MATERIAL FOR THE TASK:
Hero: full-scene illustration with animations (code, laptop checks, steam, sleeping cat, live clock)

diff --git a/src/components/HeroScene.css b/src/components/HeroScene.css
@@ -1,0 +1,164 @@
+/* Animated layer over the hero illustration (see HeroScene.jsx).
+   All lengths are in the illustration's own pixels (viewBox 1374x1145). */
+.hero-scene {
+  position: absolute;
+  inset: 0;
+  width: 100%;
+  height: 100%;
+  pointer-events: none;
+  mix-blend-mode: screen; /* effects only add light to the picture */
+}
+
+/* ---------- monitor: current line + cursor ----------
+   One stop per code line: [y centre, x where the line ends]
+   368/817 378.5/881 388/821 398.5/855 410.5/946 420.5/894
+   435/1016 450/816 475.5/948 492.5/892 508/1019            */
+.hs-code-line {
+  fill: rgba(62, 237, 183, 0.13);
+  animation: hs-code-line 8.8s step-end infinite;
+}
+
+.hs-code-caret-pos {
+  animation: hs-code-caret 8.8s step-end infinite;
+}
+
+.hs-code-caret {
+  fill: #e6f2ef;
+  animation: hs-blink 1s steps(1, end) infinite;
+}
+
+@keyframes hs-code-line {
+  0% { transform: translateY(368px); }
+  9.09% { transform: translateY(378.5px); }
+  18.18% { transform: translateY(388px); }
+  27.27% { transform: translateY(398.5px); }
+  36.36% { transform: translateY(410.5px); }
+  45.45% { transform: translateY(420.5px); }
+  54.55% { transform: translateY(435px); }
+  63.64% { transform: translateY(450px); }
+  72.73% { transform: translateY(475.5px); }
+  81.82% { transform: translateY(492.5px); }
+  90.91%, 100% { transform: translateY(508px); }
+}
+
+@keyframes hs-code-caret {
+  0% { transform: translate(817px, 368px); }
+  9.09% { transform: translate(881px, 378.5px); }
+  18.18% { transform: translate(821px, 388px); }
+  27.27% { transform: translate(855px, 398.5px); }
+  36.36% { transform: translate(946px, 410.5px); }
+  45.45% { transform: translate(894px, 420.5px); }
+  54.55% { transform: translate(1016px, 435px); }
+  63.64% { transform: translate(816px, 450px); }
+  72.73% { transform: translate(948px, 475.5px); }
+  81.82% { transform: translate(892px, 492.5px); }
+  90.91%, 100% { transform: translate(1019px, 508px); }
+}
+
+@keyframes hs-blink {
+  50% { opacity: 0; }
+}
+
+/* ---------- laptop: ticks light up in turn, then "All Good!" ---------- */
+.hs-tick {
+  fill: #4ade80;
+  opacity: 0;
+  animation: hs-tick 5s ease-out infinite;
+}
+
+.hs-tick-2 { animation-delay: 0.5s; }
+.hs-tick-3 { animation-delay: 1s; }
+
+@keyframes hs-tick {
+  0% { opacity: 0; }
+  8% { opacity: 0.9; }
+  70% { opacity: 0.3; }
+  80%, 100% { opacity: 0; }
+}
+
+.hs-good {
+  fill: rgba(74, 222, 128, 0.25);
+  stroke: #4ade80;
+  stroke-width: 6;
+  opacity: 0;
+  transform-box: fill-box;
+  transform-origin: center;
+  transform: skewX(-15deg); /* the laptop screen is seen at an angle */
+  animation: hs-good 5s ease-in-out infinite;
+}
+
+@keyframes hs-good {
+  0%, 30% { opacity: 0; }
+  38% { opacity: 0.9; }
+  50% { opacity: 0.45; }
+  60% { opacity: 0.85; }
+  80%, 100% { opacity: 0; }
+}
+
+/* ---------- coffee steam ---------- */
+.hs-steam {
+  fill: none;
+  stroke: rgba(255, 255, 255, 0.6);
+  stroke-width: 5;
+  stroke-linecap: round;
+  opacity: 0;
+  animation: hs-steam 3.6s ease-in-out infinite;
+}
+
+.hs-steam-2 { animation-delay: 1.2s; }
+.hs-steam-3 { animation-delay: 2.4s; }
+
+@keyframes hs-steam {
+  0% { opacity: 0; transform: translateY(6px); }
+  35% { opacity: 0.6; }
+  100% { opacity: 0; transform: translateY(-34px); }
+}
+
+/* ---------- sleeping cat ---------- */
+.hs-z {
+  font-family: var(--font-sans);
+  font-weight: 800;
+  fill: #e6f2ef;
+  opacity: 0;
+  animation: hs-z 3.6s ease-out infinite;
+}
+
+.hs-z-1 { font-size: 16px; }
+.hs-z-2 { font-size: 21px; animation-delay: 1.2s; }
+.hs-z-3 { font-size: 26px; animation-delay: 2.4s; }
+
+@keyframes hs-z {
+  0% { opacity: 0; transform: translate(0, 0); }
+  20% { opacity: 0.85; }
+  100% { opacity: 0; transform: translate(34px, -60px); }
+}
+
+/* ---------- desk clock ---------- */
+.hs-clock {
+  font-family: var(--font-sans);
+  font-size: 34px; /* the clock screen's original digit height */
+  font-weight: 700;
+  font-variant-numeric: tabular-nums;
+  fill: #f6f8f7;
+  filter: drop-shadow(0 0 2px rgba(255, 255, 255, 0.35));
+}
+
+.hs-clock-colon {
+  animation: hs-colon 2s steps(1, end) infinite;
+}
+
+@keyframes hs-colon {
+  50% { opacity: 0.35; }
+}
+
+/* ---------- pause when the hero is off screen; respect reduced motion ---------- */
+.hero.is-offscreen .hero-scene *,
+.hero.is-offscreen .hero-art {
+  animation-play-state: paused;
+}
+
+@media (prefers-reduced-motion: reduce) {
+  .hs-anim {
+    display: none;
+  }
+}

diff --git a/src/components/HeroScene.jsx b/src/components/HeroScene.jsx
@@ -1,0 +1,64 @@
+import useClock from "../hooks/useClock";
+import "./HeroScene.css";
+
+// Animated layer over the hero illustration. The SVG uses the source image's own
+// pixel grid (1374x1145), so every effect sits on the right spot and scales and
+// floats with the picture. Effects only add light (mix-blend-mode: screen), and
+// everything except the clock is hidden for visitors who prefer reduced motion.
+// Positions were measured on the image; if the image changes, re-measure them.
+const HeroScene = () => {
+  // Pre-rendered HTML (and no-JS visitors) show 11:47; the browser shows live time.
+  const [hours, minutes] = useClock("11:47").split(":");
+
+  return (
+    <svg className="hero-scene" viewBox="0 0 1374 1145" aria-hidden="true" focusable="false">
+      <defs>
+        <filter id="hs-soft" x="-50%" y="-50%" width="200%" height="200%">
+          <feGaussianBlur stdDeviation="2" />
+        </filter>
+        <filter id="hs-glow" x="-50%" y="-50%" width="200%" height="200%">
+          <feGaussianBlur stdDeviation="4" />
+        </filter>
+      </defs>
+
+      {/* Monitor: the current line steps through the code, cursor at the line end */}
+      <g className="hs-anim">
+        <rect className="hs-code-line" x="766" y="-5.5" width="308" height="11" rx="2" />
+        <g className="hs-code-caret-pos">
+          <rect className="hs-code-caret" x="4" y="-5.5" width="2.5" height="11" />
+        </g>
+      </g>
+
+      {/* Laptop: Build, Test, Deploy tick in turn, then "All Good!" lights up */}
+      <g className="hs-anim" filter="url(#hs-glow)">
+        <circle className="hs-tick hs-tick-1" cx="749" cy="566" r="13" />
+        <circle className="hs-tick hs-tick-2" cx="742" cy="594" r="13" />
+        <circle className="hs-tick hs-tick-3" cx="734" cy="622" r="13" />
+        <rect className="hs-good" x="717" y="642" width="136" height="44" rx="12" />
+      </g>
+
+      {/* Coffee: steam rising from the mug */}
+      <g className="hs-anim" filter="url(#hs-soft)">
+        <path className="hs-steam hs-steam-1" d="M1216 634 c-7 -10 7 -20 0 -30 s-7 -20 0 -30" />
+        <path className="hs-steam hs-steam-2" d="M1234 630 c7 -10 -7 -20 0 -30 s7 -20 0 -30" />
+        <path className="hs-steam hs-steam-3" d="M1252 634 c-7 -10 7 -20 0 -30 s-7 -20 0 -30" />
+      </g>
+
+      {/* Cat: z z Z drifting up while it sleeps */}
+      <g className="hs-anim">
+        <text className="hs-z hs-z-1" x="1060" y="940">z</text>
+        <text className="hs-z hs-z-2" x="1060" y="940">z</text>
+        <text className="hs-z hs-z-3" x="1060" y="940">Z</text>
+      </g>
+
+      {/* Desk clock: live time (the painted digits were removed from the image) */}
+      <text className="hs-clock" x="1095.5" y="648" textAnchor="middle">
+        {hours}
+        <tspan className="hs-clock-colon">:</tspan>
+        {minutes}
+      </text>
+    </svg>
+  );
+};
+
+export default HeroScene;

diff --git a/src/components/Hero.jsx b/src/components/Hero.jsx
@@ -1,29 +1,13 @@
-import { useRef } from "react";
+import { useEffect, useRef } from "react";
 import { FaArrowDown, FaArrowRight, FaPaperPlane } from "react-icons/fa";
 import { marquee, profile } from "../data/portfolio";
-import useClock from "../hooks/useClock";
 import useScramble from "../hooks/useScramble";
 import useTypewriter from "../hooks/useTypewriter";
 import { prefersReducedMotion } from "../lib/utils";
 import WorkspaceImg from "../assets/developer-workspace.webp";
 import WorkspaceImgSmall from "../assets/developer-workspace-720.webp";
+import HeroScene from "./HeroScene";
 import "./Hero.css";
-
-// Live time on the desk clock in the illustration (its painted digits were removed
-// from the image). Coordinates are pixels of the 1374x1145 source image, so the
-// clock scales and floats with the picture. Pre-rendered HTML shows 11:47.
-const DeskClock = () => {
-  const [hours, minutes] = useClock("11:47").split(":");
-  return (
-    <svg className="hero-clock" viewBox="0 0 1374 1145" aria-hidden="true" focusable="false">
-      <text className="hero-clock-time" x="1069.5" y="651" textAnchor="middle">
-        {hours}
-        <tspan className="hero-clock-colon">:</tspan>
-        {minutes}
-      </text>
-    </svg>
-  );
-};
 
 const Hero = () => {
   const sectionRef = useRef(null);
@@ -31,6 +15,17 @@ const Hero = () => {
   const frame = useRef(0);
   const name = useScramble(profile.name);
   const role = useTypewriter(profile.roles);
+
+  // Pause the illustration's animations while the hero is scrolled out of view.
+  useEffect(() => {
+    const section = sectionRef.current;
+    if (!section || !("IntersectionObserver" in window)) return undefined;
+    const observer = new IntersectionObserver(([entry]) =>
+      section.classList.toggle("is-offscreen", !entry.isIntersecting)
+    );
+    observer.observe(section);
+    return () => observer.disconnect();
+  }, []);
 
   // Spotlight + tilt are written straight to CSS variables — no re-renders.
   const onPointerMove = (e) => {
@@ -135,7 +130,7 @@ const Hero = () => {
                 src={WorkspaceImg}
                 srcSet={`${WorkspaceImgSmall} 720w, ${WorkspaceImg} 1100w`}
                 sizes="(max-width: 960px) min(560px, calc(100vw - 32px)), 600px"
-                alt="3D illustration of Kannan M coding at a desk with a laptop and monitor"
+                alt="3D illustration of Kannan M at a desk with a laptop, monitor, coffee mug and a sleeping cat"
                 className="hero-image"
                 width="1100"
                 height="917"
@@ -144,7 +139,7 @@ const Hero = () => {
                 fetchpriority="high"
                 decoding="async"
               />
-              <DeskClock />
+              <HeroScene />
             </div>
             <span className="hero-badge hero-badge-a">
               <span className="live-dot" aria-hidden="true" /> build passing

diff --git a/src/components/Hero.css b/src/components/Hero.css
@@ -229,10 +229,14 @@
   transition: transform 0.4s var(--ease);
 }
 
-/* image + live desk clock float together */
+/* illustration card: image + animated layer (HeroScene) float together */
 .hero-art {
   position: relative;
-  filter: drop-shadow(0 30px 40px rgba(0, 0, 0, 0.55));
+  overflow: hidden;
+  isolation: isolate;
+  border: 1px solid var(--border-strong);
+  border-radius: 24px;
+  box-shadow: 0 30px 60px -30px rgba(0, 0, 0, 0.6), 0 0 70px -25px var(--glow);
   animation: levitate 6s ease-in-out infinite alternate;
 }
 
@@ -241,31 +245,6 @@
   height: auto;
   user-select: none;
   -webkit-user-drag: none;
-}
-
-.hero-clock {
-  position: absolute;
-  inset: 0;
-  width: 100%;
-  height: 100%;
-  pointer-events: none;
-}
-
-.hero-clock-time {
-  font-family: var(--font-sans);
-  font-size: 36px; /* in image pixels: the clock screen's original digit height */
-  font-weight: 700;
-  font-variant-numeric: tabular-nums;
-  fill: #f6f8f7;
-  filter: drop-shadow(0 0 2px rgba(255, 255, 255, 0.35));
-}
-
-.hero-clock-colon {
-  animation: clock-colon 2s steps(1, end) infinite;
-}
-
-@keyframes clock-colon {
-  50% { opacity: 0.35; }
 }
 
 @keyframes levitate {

PROBLEM STATEMENT: Where the word "hidden" occurs in a line of the records, copy that line.

TASK OUTPUT:
+// everything except the clock is hidden for visitors who prefer reduced motion.
+    <svg className="hero-scene" viewBox="0 0 1374 1145" aria-hidden="true" focusable="false">
-    <svg className="hero-clock" viewBox="0 0 1374 1145" aria-hidden="true" focusable="false">
               <span className="live-dot" aria-hidden="true" /> build passing
+  overflow: hidden;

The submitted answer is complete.